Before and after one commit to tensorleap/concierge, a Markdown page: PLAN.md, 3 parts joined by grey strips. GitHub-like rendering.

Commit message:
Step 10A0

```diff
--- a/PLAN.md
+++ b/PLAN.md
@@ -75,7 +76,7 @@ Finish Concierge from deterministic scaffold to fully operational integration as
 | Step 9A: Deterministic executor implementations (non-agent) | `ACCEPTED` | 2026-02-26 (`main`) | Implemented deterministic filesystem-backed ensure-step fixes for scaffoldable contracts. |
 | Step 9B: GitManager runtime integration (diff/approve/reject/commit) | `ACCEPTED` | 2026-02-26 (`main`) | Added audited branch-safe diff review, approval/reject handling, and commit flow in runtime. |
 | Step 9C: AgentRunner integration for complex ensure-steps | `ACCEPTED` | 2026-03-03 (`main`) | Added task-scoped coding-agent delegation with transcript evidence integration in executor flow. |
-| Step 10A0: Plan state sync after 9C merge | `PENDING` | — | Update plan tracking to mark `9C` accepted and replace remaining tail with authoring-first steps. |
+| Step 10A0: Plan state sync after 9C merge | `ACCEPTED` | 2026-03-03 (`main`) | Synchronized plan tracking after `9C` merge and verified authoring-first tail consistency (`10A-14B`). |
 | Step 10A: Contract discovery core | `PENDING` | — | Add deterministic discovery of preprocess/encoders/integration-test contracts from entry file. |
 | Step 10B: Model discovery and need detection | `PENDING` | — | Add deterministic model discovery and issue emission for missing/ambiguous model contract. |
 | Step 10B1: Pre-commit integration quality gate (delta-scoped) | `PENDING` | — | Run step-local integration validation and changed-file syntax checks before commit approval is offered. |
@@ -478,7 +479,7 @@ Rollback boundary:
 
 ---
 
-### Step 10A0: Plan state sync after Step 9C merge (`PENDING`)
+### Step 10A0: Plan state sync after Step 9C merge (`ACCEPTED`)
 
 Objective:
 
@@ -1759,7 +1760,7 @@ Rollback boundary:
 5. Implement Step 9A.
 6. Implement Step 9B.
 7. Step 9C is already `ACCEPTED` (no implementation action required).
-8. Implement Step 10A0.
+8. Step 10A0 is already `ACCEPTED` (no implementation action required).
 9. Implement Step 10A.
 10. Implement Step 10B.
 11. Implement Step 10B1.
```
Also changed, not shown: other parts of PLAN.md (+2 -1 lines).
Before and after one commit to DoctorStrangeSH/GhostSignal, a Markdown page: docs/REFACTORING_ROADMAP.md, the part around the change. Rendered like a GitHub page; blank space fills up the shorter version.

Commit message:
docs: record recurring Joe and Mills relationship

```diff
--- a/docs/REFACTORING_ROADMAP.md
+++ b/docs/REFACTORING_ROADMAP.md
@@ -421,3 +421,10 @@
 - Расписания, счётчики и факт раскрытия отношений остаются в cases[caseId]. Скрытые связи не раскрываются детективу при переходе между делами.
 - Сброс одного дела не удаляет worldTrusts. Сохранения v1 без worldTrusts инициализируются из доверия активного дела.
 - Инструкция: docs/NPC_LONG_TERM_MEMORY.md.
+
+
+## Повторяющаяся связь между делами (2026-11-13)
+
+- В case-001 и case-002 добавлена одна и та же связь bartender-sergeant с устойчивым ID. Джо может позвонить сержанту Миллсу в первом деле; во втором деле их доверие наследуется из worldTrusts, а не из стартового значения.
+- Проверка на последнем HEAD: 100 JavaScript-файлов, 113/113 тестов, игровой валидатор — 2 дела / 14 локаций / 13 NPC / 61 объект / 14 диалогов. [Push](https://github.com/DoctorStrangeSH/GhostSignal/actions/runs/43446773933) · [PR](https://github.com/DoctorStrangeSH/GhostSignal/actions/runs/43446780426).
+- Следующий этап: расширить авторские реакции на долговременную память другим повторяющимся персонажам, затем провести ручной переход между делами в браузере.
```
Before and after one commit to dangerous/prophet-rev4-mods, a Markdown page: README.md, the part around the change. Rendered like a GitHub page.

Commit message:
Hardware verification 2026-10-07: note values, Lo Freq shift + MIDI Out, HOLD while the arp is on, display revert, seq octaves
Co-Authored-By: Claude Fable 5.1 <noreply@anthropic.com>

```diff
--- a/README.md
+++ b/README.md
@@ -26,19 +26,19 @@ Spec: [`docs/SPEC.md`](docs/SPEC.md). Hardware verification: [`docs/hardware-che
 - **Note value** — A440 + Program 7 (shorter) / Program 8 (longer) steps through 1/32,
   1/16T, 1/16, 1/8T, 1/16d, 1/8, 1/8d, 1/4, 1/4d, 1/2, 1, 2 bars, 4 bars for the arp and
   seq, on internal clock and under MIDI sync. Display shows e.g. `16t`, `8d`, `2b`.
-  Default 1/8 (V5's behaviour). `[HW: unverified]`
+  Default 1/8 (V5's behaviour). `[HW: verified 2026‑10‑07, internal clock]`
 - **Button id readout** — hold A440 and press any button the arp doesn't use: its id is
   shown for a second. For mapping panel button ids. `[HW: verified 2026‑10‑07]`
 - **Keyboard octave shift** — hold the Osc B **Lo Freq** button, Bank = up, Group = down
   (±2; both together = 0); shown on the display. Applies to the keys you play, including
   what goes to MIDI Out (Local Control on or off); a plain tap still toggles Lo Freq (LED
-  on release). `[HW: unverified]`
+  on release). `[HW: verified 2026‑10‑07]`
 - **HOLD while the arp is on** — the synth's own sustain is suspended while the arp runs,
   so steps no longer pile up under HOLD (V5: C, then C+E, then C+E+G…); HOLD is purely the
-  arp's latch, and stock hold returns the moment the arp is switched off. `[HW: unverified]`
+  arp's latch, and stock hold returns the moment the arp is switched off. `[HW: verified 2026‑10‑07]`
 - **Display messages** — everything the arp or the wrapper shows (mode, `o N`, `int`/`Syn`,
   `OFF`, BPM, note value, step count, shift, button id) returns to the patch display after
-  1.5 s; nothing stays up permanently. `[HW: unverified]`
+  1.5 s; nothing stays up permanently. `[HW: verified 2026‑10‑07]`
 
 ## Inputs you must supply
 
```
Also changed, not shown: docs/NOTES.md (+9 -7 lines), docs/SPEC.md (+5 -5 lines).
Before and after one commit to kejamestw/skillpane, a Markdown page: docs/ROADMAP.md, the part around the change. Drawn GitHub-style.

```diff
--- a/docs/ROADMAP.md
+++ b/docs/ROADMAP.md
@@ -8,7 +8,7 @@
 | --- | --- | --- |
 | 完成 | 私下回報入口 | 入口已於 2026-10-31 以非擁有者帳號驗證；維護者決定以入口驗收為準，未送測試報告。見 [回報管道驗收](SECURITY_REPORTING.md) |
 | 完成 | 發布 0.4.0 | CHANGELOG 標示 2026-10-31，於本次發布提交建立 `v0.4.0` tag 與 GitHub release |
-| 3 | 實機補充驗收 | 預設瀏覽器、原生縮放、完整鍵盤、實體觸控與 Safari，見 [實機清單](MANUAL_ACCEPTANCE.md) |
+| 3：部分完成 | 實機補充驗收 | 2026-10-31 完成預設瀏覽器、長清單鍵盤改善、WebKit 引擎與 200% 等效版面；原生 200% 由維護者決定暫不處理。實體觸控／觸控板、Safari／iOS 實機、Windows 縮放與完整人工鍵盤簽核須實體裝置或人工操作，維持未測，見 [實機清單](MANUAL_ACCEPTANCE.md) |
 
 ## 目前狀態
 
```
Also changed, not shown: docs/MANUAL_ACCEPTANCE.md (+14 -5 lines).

* **Task instructions**
Return every line of the listing above where "already" appears.

* **Expected answer**
 7. Step 9C is already `ACCEPTED` (no implementation action required).
+8. Step 10A0 is already `ACCEPTED` (no implementation action required).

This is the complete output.